In Victoria the difference was particularly pronounced. Employment among mature Australians jumped 4.8 per cent while employment among younger Australians slipped 0.5 per cent. Around 23,000 more senior Australians are employed than a year ago and 11,000 fewer young Australians.
Australian National University labour market Bob Gregory said it would be wrong to conclude life was getting easier for older Australians without jobs.
“It’s still much harder to find a job if you are over 55, he told The Age. “But if you are already employed and you pass 55 you are much more likely to stay employed."...
“It’s been moving that way for a decade. Part of it is the aging of the population. There are more Australians over 55 than there used to be. Also there has been a dramatic growth in the employment of women in the past decade. As those women turn 55 and stay in work they push up the proportion of over 55s in work.”
“And there’s something else. A decade ago the government tightened access to the disability pension. Before that if a man was declared invalid, both he and his wife got the disability pension. A rule change by the Howard government meant only the man got the pension. It effectively halved the payoff from being declared invalid.”
Professor Gregory says as a result of the change both women and men have been working longer. But he says they have also been working longer in other countries suggesting more universal forces have been at work.

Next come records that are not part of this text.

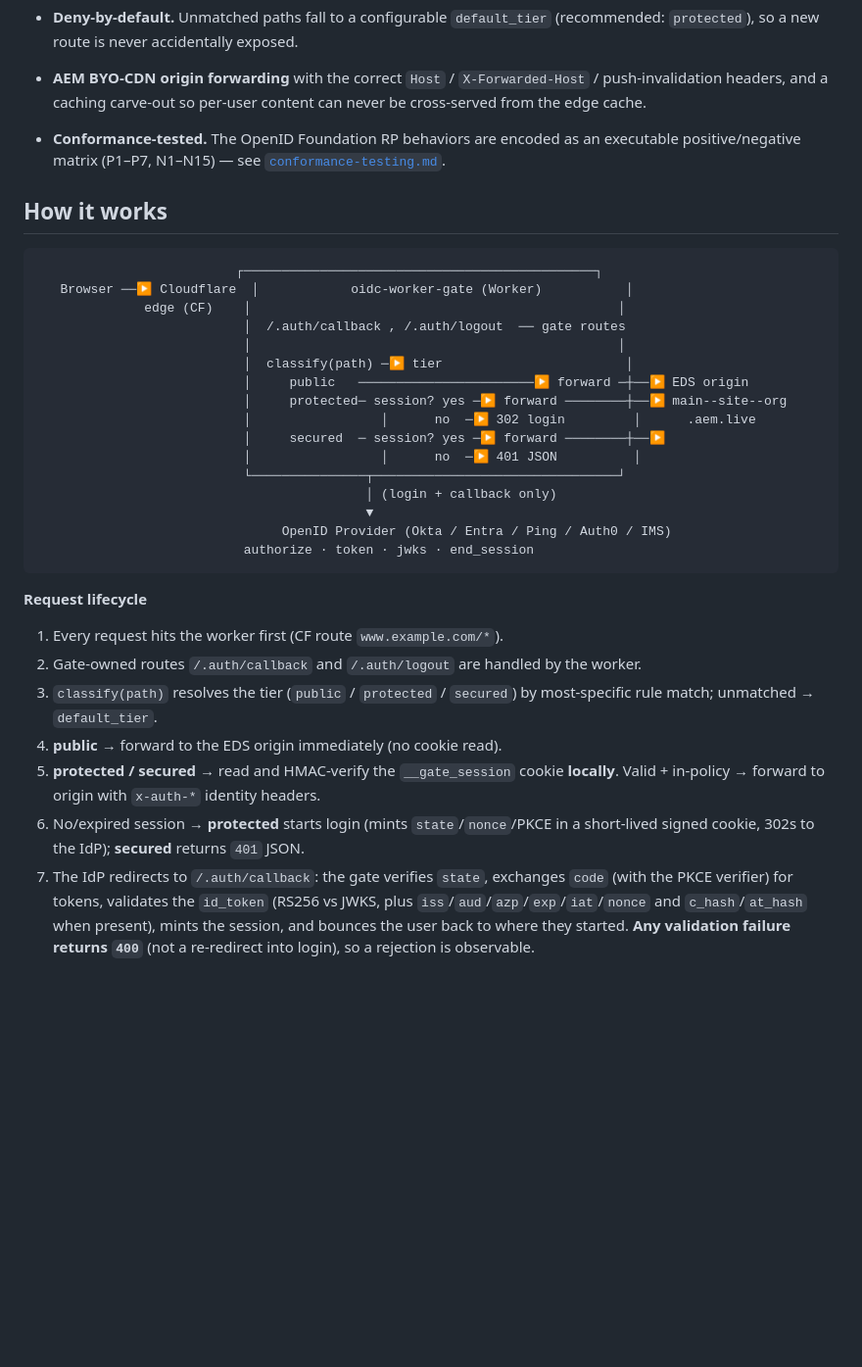
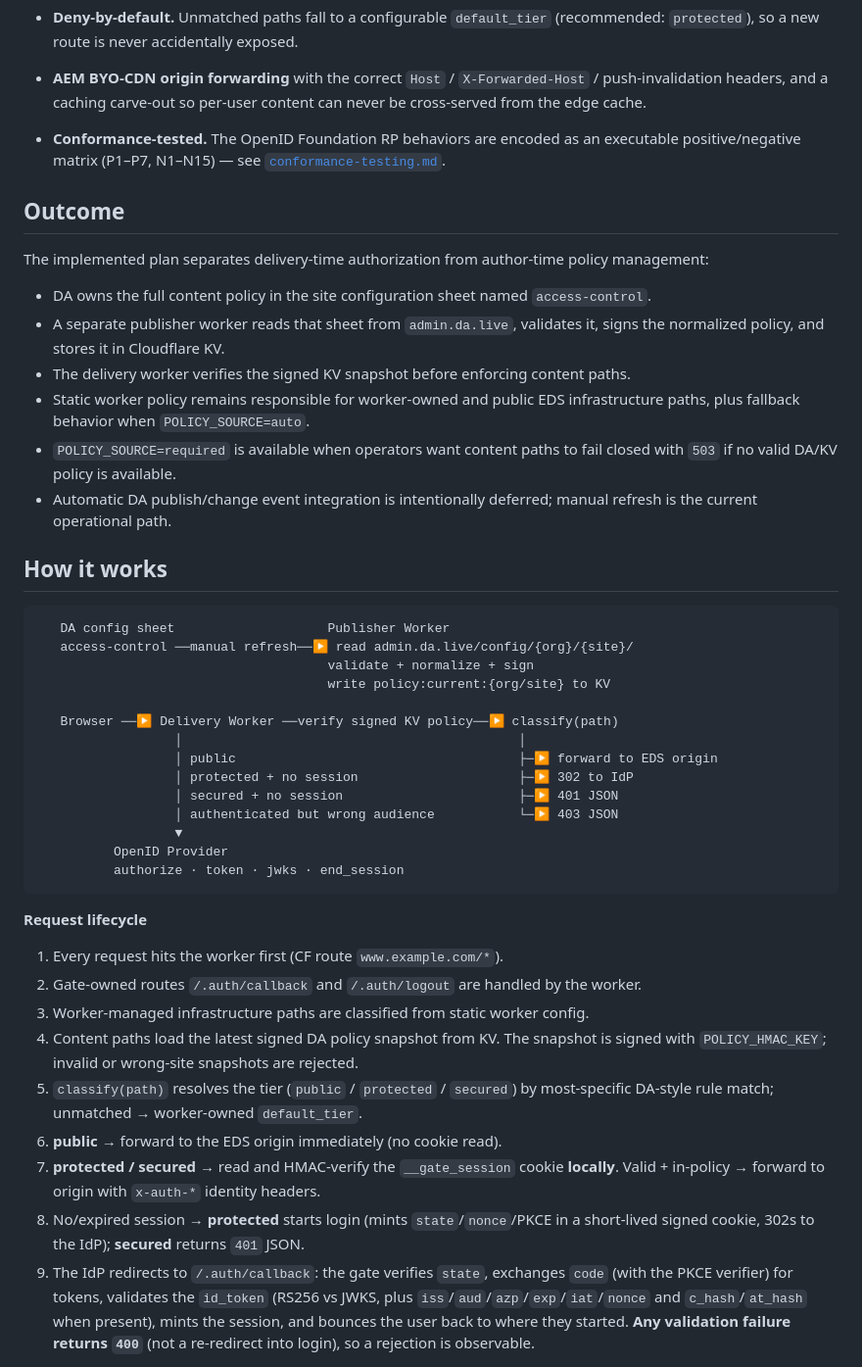
Before and after one commit to cpilsworth/research, a Markdown page: oidc-worker-gate/README.md, the part around one of its changes. Shown at 98% size. Rendered like a GitHub page; blank space fills up the shorter version.

````diff
--- a/oidc-worker-gate/README.md
+++ b/oidc-worker-gate/README.md
@@ -45,39 +45,56 @@ project itself knowing anything about OIDC.
 - **Conformance-tested.** The OpenID Foundation RP behaviors are encoded as an executable
   positive/negative matrix (P1–P7, N1–N15) — see [`conformance-testing.md`](./conformance-testing.md).
 
+## Outcome
+
+The implemented plan separates delivery-time authorization from author-time policy
+management:
+
+- DA owns the full content policy in the site configuration sheet named `access-control`.
+- A separate publisher worker reads that sheet from `admin.da.live`, validates it, signs
+  the normalized policy, and stores it in Cloudflare KV.
+- The delivery worker verifies the signed KV snapshot before enforcing content paths.
+- Static worker policy remains responsible for worker-owned and public EDS infrastructure
+  paths, plus fallback behavior when `POLICY_SOURCE=auto`.
+- `POLICY_SOURCE=required` is available when operators want content paths to fail closed
+  with `503` if no valid DA/KV policy is available.
+- Automatic DA publish/change event integration is intentionally deferred; manual refresh
+  is the current operational path.
+
 ## How it works
 
 ```
-                          ┌──────────────────────────────────────────────┐
-   Browser ──▶ Cloudflare  │            oidc-worker-gate (Worker)           │
-              edge (CF)    │                                                │
-                           │  /.auth/callback , /.auth/logout  ── gate routes
-                           │                                                │
-                           │  classify(path) ─▶ tier                        │
-                           │     public   ───────────────────────▶ forward ─┼──▶ EDS origin
-                           │     protected─ session? yes ─▶ forward ────────┼──▶ main--site--org
-                           │                 │      no  ─▶ 302 login         │      .aem.live
-                           │     secured  ─ session? yes ─▶ forward ────────┼──▶
-                           │                 │      no  ─▶ 401 JSON          │
-                           └───────────────┬────────────────────────────────┘
-                                           │ (login + callback only)
-                                           ▼
-                                OpenID Provider (Okta / Entra / Ping / Auth0 / IMS)
-                           authorize · token · jwks · end_session
+   DA config sheet                    Publisher Worker
+   access-control ──manual refresh──▶ read admin.da.live/config/{org}/{site}/
+                                      validate + normalize + sign
+                                      write policy:current:{org/site} to KV
+
+   Browser ──▶ Delivery Worker ──verify signed KV policy──▶ classify(path)
+                  │                                            │
+                  │ public                                     ├─▶ forward to EDS origin
+                  │ protected + no session                     ├─▶ 302 to IdP
+                  │ secured + no session                       ├─▶ 401 JSON
+                  │ authenticated but wrong audience           └─▶ 403 JSON
+                  ▼
+          OpenID Provider
+          authorize · token · jwks · end_session
 ```
 
 **Request lifecycle**
 
 1. Every request hits the worker first (CF route `www.example.com/*`).
 2. Gate-owned routes `/.auth/callback` and `/.auth/logout` are handled by the worker.
-3. `classify(path)` resolves the tier (`public` / `protected` / `secured`) by most-specific
-   rule match; unmatched → `default_tier`.
-4. **public** → forward to the EDS origin immediately (no cookie read).
-5. **protected / secured** → read and HMAC-verify the `__gate_session` cookie **locally**.
+3. Worker-managed infrastructure paths are classified from static worker config.
+4. Content paths load the latest signed DA policy snapshot from KV. The snapshot is signed
+   with `POLICY_HMAC_KEY`; invalid or wrong-site snapshots are rejected.
+5. `classify(path)` resolves the tier (`public` / `protected` / `secured`) by most-specific
+   DA-style rule match; unmatched → worker-owned `default_tier`.
+6. **public** → forward to the EDS origin immediately (no cookie read).
+7. **protected / secured** → read and HMAC-verify the `__gate_session` cookie **locally**.
    Valid + in-policy → forward to origin with `x-auth-*` identity headers.
-6. No/expired session → **protected** starts login (mints `state`/`nonce`/PKCE in a
+8. No/expired session → **protected** starts login (mints `state`/`nonce`/PKCE in a
    short-lived signed cookie, 302s to the IdP); **secured** returns `401` JSON.
-7. The IdP redirects to `/.auth/callback`: the gate verifies `state`, exchanges `code`
+9. The IdP redirects to `/.auth/callback`: the gate verifies `state`, exchanges `code`
    (with the PKCE verifier) for tokens, validates the `id_token` (RS256 vs JWKS, plus
    `iss`/`aud`/`azp`/`exp`/`iat`/`nonce` and `c_hash`/`at_hash` when present), mints the
    session, and bounces the user back to where they started. **Any validation failure
````
Also changed, not shown: other parts of oidc-worker-gate/README.md (+181 -37 lines).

“It is particularly so among unskilled workers. No-one quite knows why.”
In today’s speech Mr Swan will emphasise that the prospects for older Australians who lose their jobs remain bleak.
He will say the average duration of unemployment for Australians 45 and over is 62 weeks, compared to 34 weeks for Australians aged under 45 and 24 weeks for Australians aged under 25.
In today's Canberra Times, Sydney Morning Herald and Age
. Encouraging graph - those of us over 50 are getting full-time jobs
. How long have I got? Warning: life tables appended
. How aging will change things